In 2013, six of the Dutch National Ballet’s principals gained a place in the top 100 international dancers chosen by the leading magazine Dance Europe. They and other principals from the company have received an increasing number of invitations in recent years to perform at international ballet galas and to guest in productions abroad. In Ballerina, Dutch National Ballet trains the spotlight on the virtuoso technique, elegance and personal artistry of its principals – both male and female.

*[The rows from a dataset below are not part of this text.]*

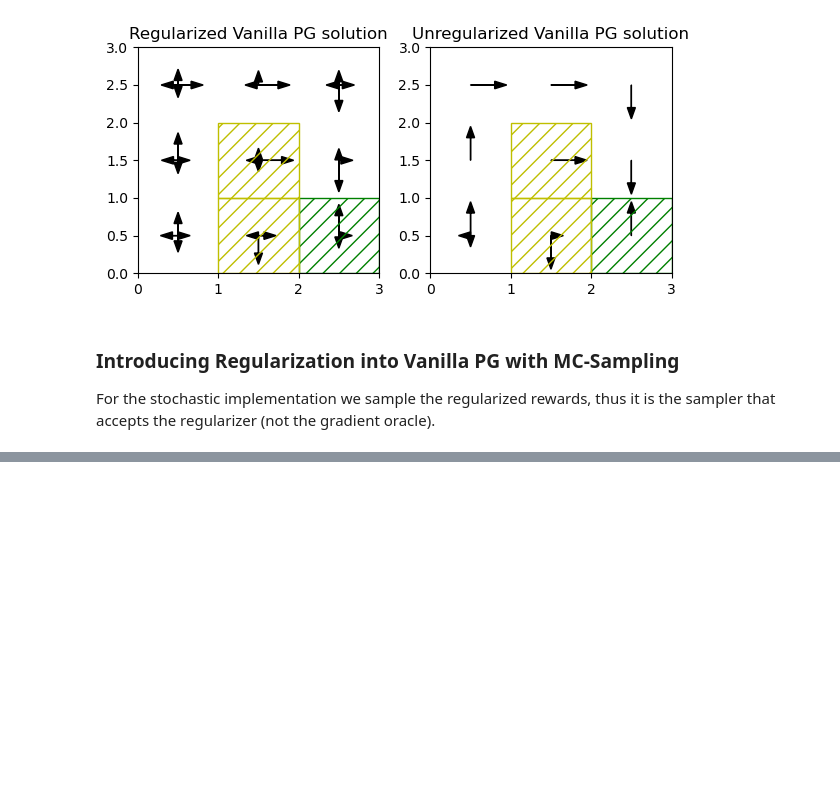
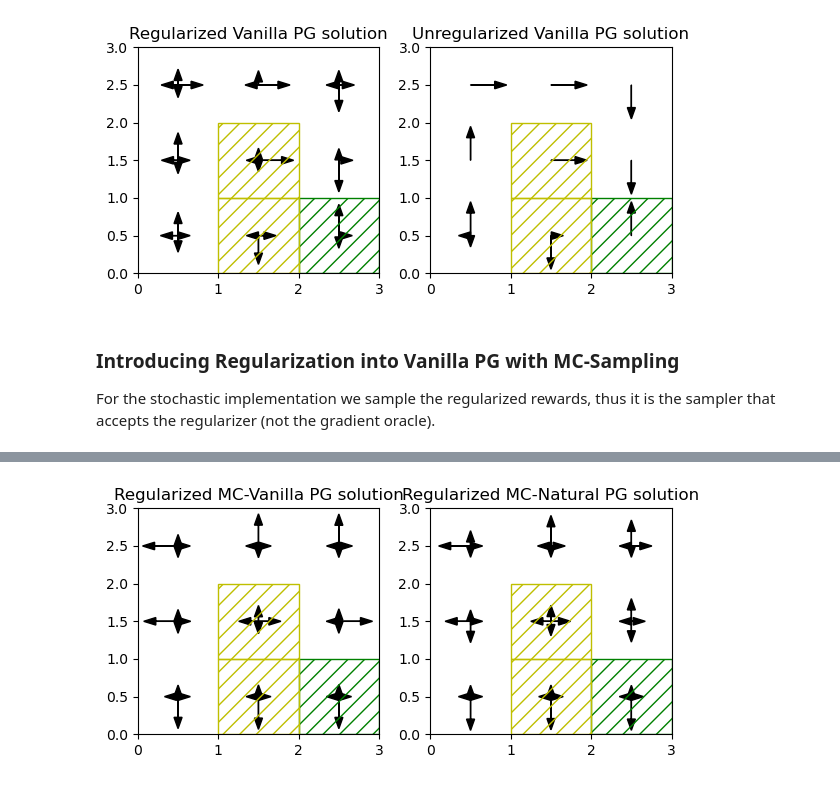
Before and after one commit to RenardDesNeiges/CIRL_Experiments, a Jupyter notebook: regularization.ipynb, the cells around one changed output, grey strips where cells are left out. Saved outputs shown, nothing was run; the diff lists cells and outputs as text; code cells hidden in the pictures; blank space fills up the shorter version.

```diff
--- a/regularization.ipynb
+++ b/regularization.ipynb
@@ -200,0 +202,11 @@ fig.tight_layout(); plt.show()
+# %%
+fig, ax = plt.subplots(1,2,figsize=(6,3,))
+pis=jnp.stack([e['pi'] for e in log_v])
+gridplot(gridMDP,ax[0],stochastic_policy=pis[-1],goals=goals)
+ax[0].set_title('Regularized MC-Vanilla PG solution')
+pis=jnp.stack([e['pi'] for e in log_n])
+gridplot(gridMDP,ax[1],stochastic_policy=pis[-1],goals=goals)
+ax[1].set_title('Regularized MC-Natural PG solution')
+fig.tight_layout()
+# %% [output]
+[figure, added]
```
Also changed, not shown: parts of 3 cells of this notebook, 7 other files.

In Ballerina – which will consist of only four performances – you can admire these dancers in pas de deux from classical and neoclassical ballets and in contemporary works. The focus is also on the dancers’ artistic and personal interpretation of their roles. The duets are combined with the Grand Pas Classique from Paquita, in the new production by Dutch National Ballet.
Grand Pas Classique
An important part of the programme will be formed by one of Dutch National Ballet’s newest productions, the Grand Pas Classique from Paquita, in which not only the main couple, but also soloists and principals will get a chance to shine amongst the corps de ballet.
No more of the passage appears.